Today's lesson: sarmale. Say sar-MAH-leh. (Sar as in "sorry," mah as in "mama," leh as in... ?) These are delicious little cabbage leaves stuffed with seasoned meat and rice, the second course in a traditional Romanian meal. First would be chicken noodle soup, then sarmale, followed by schnitzel and potatoes with salad, then dessert. (We'll talk about the other courses another time.)
Depending on where you live, you may or not be able to find ground pork at the grocery store. I had to go to a store with its own butcher, explain to him what I was trying to cook, and he agreed to grind some pork for me in exchange for the recipe. I'm sure his wife really appreciated that! If you can't find a butcher as friendly and helpful as the one at Piggly Wiggly (oh, Georgia), you can substitute ground turkey or beef. If you want to be authentic, though, it has to be pork.
There are two ways to cook the sarmale -- in the oven or on the stove. I personally think they taste better when baked, especially in a traditional clay pot. If you have a pot or deep dish that is oven-safe, I recommend this method. If not, you can cook them on the stove using a medium-sized soup pot.
2 lbs ground pork
1 large onion
5 heaping tbsp rice (uncooked)
2 tsp paprika
2 large (American) heads cabbage
2 bay leaves
1 can chopped tomatoes
Cook onions over medium heat until transparent. Add salt, pepper, and paprika. Add rice to pan and turn off heat. When onion mixture has cooled, add to meat and knead together by hand until well-blended. (You can also use this filling for stuffed peppers!)
Boil 5 liters lightly-salted water in a large pot. Add 1/2 cup vinegar. Cut heart from cabbage, then put cabbage in water. Boil until leaves begin to separate, and pull them apart gently with a fork. Remove cabbage when leaves are tender but not yet limp.
Tear or cut each large cabbage leaf in half, removing stem. Slice smallest or damaged pieces and use to completely cover bottom of pot. On top of cabbage layer, put 1-2 slices of bacon, 1 can chopped tomatoes (reserve 1/3 can of juice and a few tomato pieces), and bay leaves.
Wrap sarmale by holding a leaf in one hand (or on a flat surface) and adding a spoonful of meat about 1 inch from the base end of the leaf.
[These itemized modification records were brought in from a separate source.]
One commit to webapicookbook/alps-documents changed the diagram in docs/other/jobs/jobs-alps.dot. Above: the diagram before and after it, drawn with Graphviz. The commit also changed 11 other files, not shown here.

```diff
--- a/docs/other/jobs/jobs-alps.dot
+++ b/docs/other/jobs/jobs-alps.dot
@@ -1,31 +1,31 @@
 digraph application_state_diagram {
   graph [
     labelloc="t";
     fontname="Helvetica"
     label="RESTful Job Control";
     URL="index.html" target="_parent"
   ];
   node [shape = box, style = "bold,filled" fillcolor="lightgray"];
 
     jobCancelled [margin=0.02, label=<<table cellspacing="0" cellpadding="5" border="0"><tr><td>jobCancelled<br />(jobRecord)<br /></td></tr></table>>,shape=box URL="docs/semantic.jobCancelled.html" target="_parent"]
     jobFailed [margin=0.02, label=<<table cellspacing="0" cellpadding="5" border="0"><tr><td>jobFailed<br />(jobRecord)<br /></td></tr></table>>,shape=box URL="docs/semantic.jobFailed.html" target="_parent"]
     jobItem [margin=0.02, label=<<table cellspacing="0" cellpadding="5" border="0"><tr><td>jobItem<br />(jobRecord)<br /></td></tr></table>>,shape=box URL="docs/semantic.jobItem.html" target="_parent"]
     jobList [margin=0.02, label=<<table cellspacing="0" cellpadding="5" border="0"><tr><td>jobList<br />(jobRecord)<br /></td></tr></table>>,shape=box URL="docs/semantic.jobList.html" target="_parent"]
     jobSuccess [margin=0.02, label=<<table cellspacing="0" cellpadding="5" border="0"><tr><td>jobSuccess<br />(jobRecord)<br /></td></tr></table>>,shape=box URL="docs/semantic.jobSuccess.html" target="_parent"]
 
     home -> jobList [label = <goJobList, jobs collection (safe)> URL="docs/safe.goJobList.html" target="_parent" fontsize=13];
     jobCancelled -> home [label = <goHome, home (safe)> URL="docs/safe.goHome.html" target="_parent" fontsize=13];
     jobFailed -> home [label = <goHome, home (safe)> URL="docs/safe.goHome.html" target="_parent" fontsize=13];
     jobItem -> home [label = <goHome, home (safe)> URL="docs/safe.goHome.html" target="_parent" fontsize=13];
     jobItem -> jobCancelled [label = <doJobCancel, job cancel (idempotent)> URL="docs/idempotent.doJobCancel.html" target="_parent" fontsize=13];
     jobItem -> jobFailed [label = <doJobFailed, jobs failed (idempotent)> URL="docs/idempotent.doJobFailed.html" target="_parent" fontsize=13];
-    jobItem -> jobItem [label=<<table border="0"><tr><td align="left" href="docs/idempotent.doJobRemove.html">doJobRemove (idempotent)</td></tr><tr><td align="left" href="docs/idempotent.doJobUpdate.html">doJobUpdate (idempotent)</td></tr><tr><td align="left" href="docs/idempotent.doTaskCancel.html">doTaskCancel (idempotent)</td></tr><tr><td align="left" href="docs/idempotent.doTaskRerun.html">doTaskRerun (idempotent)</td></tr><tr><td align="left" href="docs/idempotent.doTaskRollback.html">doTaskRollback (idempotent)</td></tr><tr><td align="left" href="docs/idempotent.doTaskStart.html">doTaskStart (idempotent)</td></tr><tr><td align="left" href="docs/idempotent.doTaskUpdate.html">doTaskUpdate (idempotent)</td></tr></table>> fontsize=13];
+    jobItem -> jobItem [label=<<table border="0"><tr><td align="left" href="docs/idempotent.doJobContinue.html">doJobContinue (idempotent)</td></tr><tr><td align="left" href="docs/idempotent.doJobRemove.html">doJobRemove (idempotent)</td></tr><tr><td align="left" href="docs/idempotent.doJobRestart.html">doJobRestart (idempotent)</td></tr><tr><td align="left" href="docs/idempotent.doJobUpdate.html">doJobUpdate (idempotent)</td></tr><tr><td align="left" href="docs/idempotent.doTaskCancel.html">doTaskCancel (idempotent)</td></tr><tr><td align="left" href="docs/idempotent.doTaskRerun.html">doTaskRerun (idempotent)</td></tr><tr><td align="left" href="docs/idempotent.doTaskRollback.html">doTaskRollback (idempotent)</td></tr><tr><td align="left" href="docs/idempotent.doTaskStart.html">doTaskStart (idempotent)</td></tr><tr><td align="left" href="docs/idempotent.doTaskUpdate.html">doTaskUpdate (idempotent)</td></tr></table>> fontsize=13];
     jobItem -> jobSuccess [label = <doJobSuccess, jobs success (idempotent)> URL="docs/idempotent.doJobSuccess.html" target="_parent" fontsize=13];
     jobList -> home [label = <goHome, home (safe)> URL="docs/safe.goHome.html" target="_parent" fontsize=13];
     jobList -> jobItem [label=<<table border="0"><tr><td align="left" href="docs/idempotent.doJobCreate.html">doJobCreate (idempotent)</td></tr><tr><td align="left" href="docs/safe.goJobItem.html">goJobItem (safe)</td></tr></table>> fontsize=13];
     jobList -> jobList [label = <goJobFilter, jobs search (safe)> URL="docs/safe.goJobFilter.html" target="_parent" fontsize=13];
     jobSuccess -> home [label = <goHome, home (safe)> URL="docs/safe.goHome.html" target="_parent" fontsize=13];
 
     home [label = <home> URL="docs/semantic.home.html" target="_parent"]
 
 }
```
Roll as you would a burrito, tucking in the ends to close the roll. If the roll is difficult to close, you may have too much meat.
Set rolls on end in the bottom of the pot. When you run out of space, add a thin layer of leftover sliced cabbage leaves, then start stacking another layer of rolls. If you don’t have enough to make a complete second layer, stack rolls around the edges and fill in the center space with cabbage remnants. Top with another layer of cabbage and 1-2 slices of bacon. Mix reserved tomato juice with cold water and pour over sarmale until water is even with the top of the rolls.
Stovetop: Boil on medium for 1 hour, then simmer on low until done.
Oven: Bake at 400 F for 1 hour, then at 215 F for 1-2 hours.
*When you think they’re about done, carefully remove a roll and cut it open to make sure the filling is cooked.
Sarmale rolls are usually removed from the pot to be served. Refrigerate leftovers for 3-4 days and reheat in the microwave.
Pofta buna! (Good appetite!)
|My lovely assistant, Emily, helped me make sarmale while I was home last summer.|